= Problem details =
From the entries below, extract every line that includes the word "main".

= Listed records =
══════

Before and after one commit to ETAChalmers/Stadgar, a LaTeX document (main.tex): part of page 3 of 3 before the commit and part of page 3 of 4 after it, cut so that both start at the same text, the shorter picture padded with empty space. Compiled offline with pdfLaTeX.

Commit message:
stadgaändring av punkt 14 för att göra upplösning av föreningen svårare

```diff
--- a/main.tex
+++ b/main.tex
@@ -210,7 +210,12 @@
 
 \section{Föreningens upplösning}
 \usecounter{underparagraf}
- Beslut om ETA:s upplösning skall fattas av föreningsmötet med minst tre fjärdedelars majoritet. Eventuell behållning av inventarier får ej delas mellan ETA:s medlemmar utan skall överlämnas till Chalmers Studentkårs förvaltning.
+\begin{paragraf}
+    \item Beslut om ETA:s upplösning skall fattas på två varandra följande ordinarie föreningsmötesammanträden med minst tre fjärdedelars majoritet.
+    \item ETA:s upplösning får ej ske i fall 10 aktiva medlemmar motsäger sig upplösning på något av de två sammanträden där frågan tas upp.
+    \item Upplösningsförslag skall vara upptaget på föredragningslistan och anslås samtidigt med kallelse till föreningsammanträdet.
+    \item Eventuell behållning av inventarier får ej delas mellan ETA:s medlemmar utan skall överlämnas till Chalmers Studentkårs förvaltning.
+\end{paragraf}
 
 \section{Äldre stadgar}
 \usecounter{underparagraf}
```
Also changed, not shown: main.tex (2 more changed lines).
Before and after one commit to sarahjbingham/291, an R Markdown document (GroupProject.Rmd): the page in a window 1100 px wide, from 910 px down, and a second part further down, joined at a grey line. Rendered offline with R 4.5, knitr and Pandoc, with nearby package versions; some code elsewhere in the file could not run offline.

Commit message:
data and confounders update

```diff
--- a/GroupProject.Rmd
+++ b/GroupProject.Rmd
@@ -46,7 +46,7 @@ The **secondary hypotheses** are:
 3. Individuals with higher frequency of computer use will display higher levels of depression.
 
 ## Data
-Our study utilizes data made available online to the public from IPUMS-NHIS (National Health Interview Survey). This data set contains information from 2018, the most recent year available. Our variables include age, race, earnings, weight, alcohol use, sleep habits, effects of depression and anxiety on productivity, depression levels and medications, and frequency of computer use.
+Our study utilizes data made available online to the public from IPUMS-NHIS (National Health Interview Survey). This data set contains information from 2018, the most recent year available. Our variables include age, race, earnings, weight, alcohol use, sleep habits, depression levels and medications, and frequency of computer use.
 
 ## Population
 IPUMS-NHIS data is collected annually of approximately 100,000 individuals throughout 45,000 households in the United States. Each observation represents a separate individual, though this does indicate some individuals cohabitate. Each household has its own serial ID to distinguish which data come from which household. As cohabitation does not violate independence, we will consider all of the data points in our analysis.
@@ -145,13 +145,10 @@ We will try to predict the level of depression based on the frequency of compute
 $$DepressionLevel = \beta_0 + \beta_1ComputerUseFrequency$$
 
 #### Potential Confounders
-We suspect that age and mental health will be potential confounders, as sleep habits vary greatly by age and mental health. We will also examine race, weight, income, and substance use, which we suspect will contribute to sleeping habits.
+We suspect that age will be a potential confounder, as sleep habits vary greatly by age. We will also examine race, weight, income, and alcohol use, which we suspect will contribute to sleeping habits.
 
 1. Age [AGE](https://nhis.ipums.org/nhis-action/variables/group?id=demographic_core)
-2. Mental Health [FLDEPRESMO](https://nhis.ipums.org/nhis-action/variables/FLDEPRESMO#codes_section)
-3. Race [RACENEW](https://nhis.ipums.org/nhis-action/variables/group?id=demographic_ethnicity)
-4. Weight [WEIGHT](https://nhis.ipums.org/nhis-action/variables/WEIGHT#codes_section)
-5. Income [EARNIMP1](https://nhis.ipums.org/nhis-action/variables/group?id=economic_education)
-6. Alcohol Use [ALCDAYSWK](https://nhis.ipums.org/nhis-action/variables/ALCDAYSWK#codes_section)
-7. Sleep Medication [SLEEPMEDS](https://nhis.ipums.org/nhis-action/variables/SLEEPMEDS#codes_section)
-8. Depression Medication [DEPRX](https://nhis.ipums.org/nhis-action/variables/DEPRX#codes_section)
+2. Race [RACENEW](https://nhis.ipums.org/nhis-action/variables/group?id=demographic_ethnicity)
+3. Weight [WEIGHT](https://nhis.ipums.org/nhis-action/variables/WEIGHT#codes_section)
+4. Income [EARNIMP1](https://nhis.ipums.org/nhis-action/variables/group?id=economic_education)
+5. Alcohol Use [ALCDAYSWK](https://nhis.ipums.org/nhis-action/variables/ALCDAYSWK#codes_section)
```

══════

= Exercise response =
Before and after one commit to ETAChalmers/Stadgar, a LaTeX document (main.tex): part of page 3 of 3 before the commit and part of page 3 of 4 after it, cut so that both start at the same text, the shorter picture padded with empty space. Compiled offline with pdfLaTeX.
--- a/main.tex
+++ b/main.tex
Also changed, not shown: main.tex (2 more changed lines).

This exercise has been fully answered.